But when cabin fever sets in and the mountains seem a little too daunting for a February day, the North Carolina Botanical Garden can make a fun and relaxing day trip.
Yes, even in the winter.
A straight shot off of I-40, about 90 minutes east of Winston-Salem, the gardens are a pocket of solitude in the bustling college town. They offer lots to do and see in the colder months.
Beside the traditional display gardens, there are habitats that mimic various natural environments found across the state. These immersive settings are compelling year round, with plants and landscapes constructed to resemble areas as diverse as the Sandhills region and the Blue Ridge Mountains.
The Piedmont Nature Trails, which abut the display gardens, provide over three miles of hiking through 88 acres of typical North Carolina forest. The trails include informational plaques detailing the flora, fauna and natural features hikers encounter. Additionally, benches are placed periodically along the trail for visitors to sit and soak in the sights and sounds of the forest.
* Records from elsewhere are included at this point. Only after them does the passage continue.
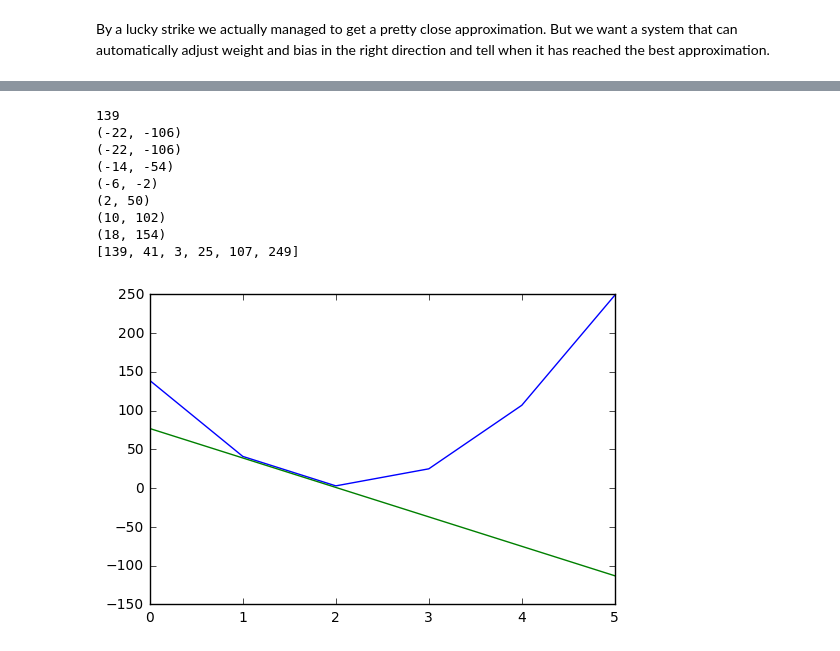
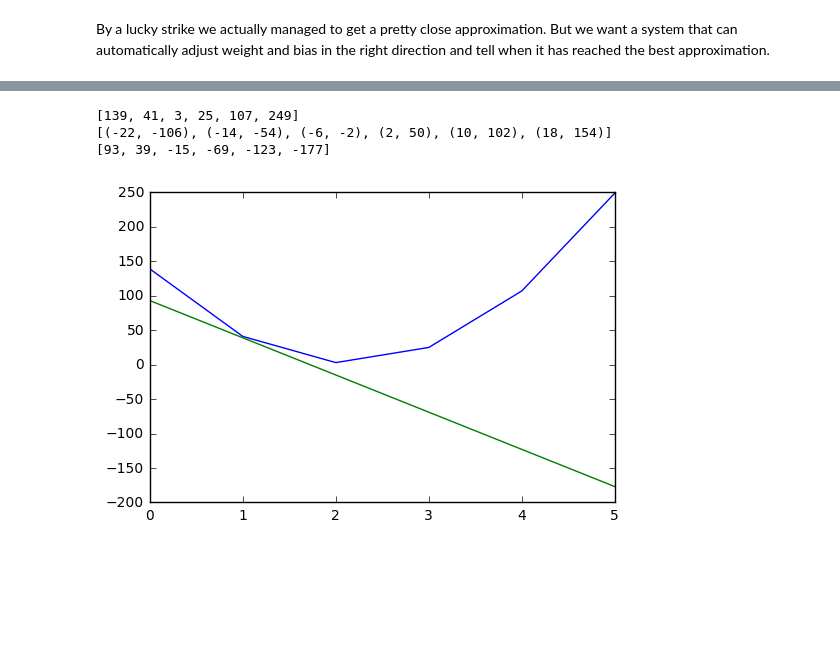
Before and after one commit to jarmop/learning, a Jupyter notebook: machine-learning.ipynb, the cells around one changed output, grey strips where cells are left out. Drawn from its saved outputs; the diff is of its cells as text; code cells hidden in the pictures; blank space fills up the shorter version.

Commit message:
Intro to machine learning: Gradient descent.

```diff
--- a/machine-learning.ipynb
+++ b/machine-learning.ipynb
@@ -167,50 +159,49 @@ def loss(training_input):
 
 def gradient(x):
     bias = 0
     gradient = 0
     for x in training_input:
         bias += 2*(machine.h(x) - f(x))
         gradient += 2*(machine.h(x) - f(x)) * x
 
     return (bias, gradient)
 
-
-print(loss(training_input))
-
-print(gradient(training_input))
-
 iterations = 6
 losses = []
+gradients = []
 for i in range(0,iterations):
     losses.append(loss(training_input))
-    print(gradient(training_input))
+    gradients.append(gradient(training_input))
     machine.w += 1
     machine.b += 1
 
 #machine = Machine()
 #loss1 = loss(training_input)
 #machine.w += 1
 #machine.b += 1
 #loss2 = losses.append(loss(training_input))
 
 print(losses)
+print(gradients)
+gradient1 = []
+machine.b = gradients[1][0]
+machine.w = gradients[1][1]
+#for x in training_input:
+for i in range(0,iterations):
+    gradient1.append(machine.h(i) + 107)
 
-d = []
-diff12 = losses[2] - losses[1]
-for i in range(0,iterations):
-    d.append(diff12 * i + 77)
+print(gradient1)
+
+#d = []
+#diff12 = losses[2] - losses[1]
+#for i in range(0,iterations):
+#    d.append(diff12 * i + 77)
 
 plt.plot(losses)
-plt.plot(d)
+plt.plot(gradient1)
 plt.show()
 # %% [output]
-139
-(-22, -106)
-(-22, -106)
-(-14, -54)
-(-6, -2)
-(2, 50)
-(10, 102)
-(18, 154)
 [139, 41, 3, 25, 107, 249]
+[(-22, -106), (-14, -54), (-6, -2), (2, 50), (10, 102), (18, 154)]
+[93, 39, -15, -69, -123, -177]
-[figure, old version]
+[figure, new version]
```
Also changed, not shown: parts of 1 cell of this notebook.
One of the most active areas of the gardens regardless of the season, is the Certified Bird Friendly Habitat. Native plants and other bird friendly qualities draw a plethora of the area’s native birds. A bird blind constructed by the local chapter of the Audubon Society allows visitors an up close view of the winged denizens, without them seeing the onlookers. On a recent overcast day nine species were observed over a 25 minute span.
The botanical gardens regularly offer classes on such things as native plants and conservation gardening.
And if you can’t imagine going to Chapel Hill without paying some sort of homage to basketball, the Carolina Basketball Museum is just a stone’s throw from the botanical gardens on the outskirts of campus.